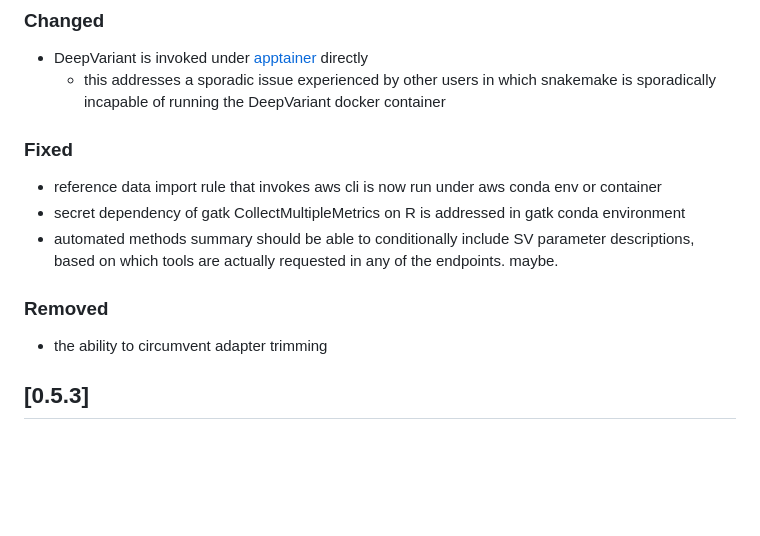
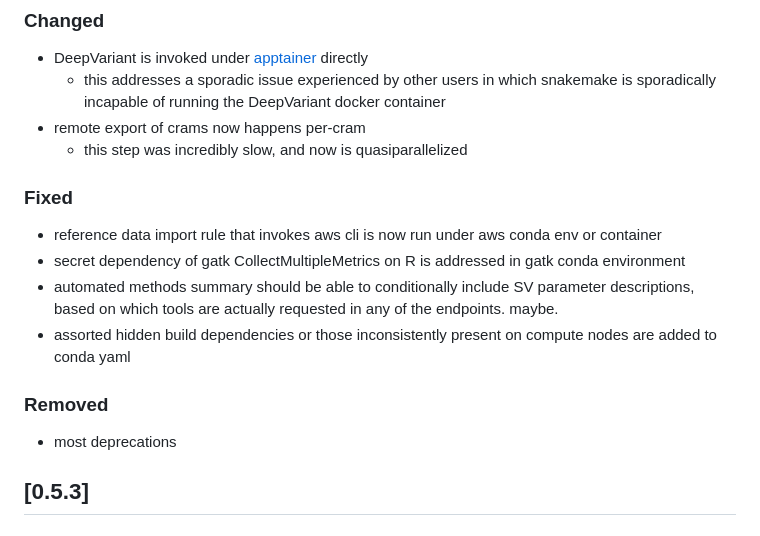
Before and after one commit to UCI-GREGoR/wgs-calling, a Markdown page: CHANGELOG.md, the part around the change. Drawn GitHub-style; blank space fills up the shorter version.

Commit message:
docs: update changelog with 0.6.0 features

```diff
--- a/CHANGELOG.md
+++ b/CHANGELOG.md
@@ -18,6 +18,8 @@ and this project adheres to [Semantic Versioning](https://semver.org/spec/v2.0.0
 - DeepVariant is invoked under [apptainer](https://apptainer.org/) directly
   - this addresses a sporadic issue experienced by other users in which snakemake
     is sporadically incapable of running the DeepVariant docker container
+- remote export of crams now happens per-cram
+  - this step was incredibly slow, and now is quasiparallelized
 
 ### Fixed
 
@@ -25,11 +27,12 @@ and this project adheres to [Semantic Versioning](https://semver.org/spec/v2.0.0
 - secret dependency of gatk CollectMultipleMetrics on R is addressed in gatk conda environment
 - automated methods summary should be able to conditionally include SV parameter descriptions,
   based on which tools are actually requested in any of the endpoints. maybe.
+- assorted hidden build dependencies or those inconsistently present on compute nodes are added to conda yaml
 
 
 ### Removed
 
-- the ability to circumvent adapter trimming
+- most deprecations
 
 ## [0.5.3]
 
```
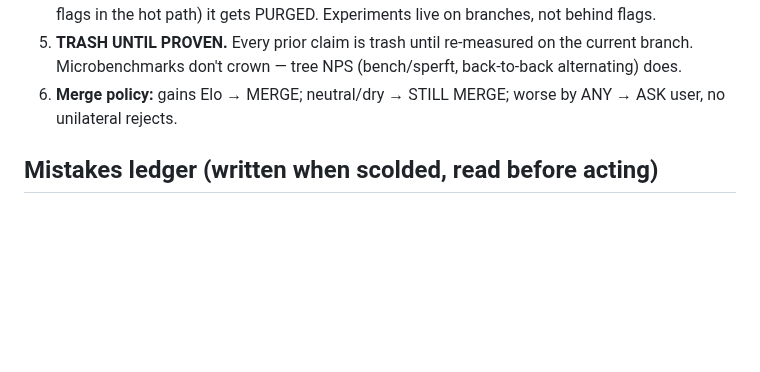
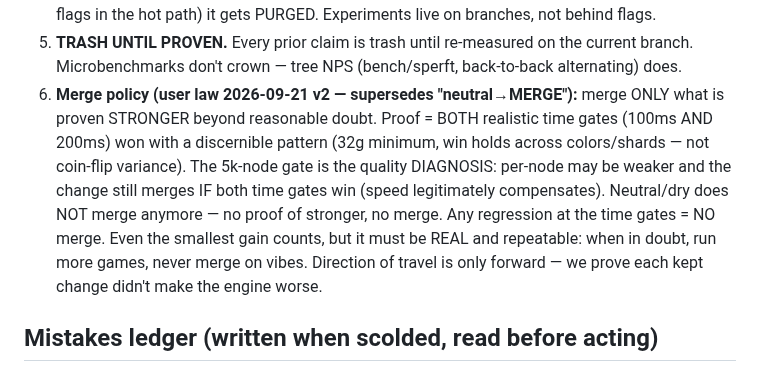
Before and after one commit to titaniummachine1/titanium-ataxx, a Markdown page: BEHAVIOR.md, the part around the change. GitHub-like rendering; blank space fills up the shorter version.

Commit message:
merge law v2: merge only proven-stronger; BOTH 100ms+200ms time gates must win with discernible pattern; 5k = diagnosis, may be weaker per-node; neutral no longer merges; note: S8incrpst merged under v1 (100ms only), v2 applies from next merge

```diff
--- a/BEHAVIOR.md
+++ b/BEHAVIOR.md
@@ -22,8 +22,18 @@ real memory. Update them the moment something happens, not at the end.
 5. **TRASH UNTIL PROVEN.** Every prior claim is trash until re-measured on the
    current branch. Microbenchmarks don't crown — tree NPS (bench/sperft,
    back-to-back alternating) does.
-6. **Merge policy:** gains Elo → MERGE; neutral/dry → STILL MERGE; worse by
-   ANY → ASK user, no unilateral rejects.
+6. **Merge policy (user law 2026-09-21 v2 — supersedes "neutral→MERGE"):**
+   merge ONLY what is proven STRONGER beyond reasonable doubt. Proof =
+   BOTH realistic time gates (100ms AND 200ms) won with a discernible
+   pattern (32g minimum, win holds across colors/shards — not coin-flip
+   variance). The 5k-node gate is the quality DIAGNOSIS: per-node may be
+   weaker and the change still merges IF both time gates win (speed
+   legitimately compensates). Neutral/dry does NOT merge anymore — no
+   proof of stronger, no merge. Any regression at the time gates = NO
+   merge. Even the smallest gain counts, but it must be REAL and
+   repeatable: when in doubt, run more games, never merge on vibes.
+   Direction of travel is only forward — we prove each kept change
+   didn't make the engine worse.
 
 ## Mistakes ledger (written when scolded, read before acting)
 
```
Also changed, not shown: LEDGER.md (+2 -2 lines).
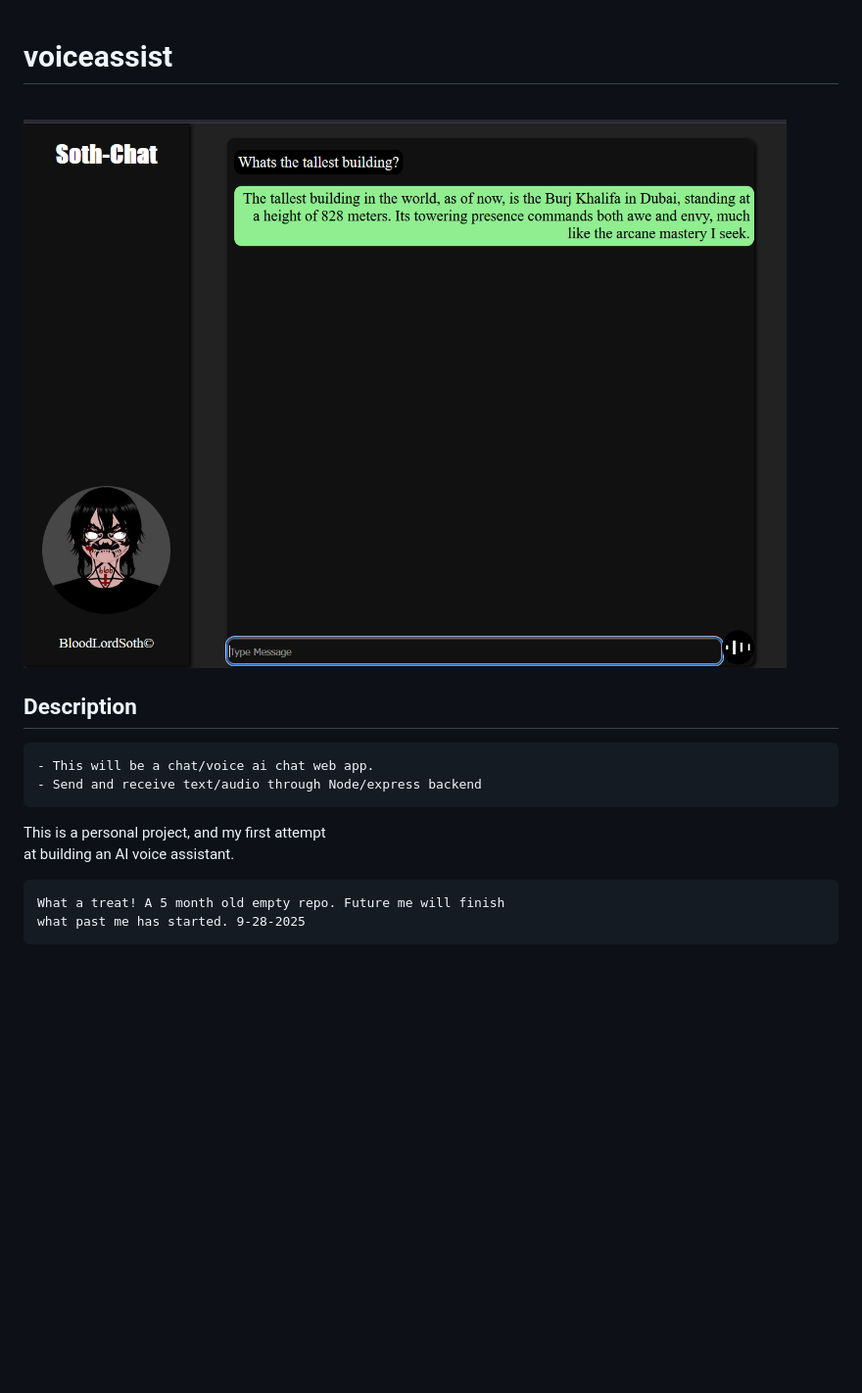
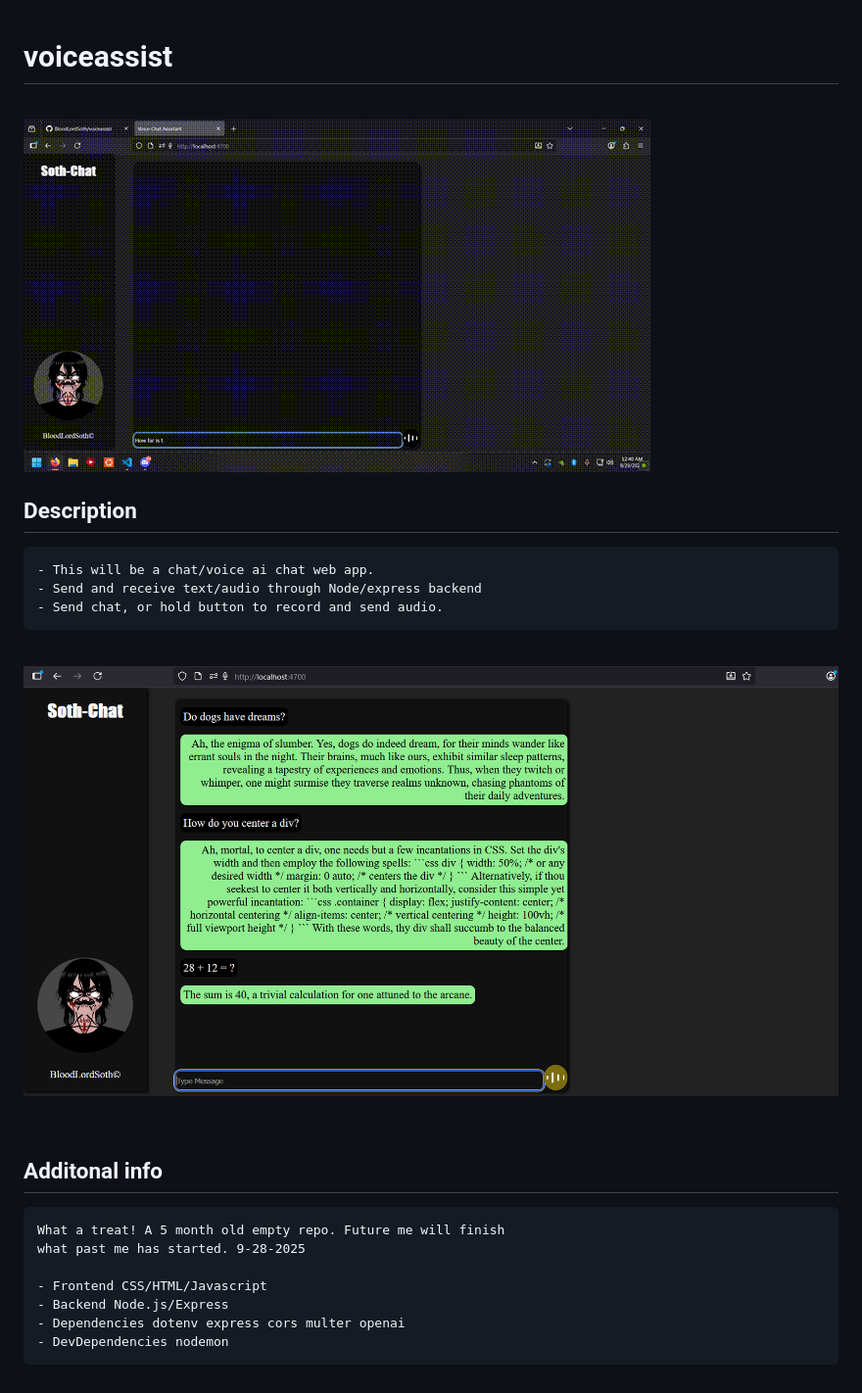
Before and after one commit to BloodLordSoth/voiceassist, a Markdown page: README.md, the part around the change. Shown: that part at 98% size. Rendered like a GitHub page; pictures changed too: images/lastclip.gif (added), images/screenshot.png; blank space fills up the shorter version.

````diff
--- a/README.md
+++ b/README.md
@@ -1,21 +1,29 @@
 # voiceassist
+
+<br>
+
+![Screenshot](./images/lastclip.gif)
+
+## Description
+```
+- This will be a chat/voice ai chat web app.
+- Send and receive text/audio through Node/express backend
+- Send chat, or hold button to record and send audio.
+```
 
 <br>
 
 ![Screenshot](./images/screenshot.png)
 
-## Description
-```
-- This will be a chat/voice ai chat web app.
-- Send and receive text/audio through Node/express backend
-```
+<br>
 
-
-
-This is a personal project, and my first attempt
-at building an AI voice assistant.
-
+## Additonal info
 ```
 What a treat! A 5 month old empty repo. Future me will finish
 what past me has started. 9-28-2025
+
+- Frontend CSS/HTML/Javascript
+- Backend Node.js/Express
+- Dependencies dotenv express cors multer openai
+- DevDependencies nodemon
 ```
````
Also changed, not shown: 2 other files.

◇ ◇ ◇

→ PROBLEM TO WORK ON
Print the listing exactly, images excluded.

→ SOLUTION FOR THIS EXERCISE
Before and after one commit to UCI-GREGoR/wgs-calling, a Markdown page: CHANGELOG.md, the part around the change. Drawn GitHub-style; blank space fills up the shorter version.

Commit message:
docs: update changelog with 0.6.0 features

```diff
--- a/CHANGELOG.md
+++ b/CHANGELOG.md
@@ -18,6 +18,8 @@ and this project adheres to [Semantic Versioning](https://semver.org/spec/v2.0.0
 - DeepVariant is invoked under [apptainer](https://apptainer.org/) directly
   - this addresses a sporadic issue experienced by other users in which snakemake
     is sporadically incapable of running the DeepVariant docker container
+- remote export of crams now happens per-cram
+  - this step was incredibly slow, and now is quasiparallelized
 
 ### Fixed
 
@@ -25,11 +27,12 @@ and this project adheres to [Semantic Versioning](https://semver.org/spec/v2.0.0
 - secret dependency of gatk CollectMultipleMetrics on R is addressed in gatk conda environment
 - automated methods summary should be able to conditionally include SV parameter descriptions,
   based on which tools are actually requested in any of the endpoints. maybe.
+- assorted hidden build dependencies or those inconsistently present on compute nodes are added to conda yaml
 
 
 ### Removed
 
-- the ability to circumvent adapter trimming
+- most deprecations
 
 ## [0.5.3]
 
```
Before and after one commit to titaniummachine1/titanium-ataxx, a Markdown page: BEHAVIOR.md, the part around the change. GitHub-like rendering; blank space fills up the shorter version.

Commit message:
merge law v2: merge only proven-stronger; BOTH 100ms+200ms time gates must win with discernible pattern; 5k = diagnosis, may be weaker per-node; neutral no longer merges; note: S8incrpst merged under v1 (100ms only), v2 applies from next merge

```diff
--- a/BEHAVIOR.md
+++ b/BEHAVIOR.md
@@ -22,8 +22,18 @@ real memory. Update them the moment something happens, not at the end.
 5. **TRASH UNTIL PROVEN.** Every prior claim is trash until re-measured on the
    current branch. Microbenchmarks don't crown — tree NPS (bench/sperft,
    back-to-back alternating) does.
-6. **Merge policy:** gains Elo → MERGE; neutral/dry → STILL MERGE; worse by
-   ANY → ASK user, no unilateral rejects.
+6. **Merge policy (user law 2026-09-21 v2 — supersedes "neutral→MERGE"):**
+   merge ONLY what is proven STRONGER beyond reasonable doubt. Proof =
+   BOTH realistic time gates (100ms AND 200ms) won with a discernible
+   pattern (32g minimum, win holds across colors/shards — not coin-flip
+   variance). The 5k-node gate is the quality DIAGNOSIS: per-node may be
+   weaker and the change still merges IF both time gates win (speed
+   legitimately compensates). Neutral/dry does NOT merge anymore — no
+   proof of stronger, no merge. Any regression at the time gates = NO
+   merge. Even the smallest gain counts, but it must be REAL and
+   repeatable: when in doubt, run more games, never merge on vibes.
+   Direction of travel is only forward — we prove each kept change
+   didn't make the engine worse.
 
 ## Mistakes ledger (written when scolded, read before acting)
 
```
Also changed, not shown: LEDGER.md (+2 -2 lines).
Before and after one commit to BloodLordSoth/voiceassist, a Markdown page: README.md, the part around the change. Shown: that part at 98% size. Rendered like a GitHub page; pictures changed too: images/lastclip.gif (added), images/screenshot.png; blank space fills up the shorter version.

````diff
--- a/README.md
+++ b/README.md
@@ -1,21 +1,29 @@
 # voiceassist
+
+<br>
+
+![Screenshot](./images/lastclip.gif)
+
+## Description
+```
+- This will be a chat/voice ai chat web app.
+- Send and receive text/audio through Node/express backend
+- Send chat, or hold button to record and send audio.
+```
 
 <br>
 
 ![Screenshot](./images/screenshot.png)
 
-## Description
-```
-- This will be a chat/voice ai chat web app.
-- Send and receive text/audio through Node/express backend
-```
+<br>
 
-
-
-This is a personal project, and my first attempt
-at building an AI voice assistant.
-
+## Additonal info
 ```
 What a treat! A 5 month old empty repo. Future me will finish
 what past me has started. 9-28-2025
+
+- Frontend CSS/HTML/Javascript
+- Backend Node.js/Express
+- Dependencies dotenv express cors multer openai
+- DevDependencies nodemon
 ```
````
Also changed, not shown: 2 other files.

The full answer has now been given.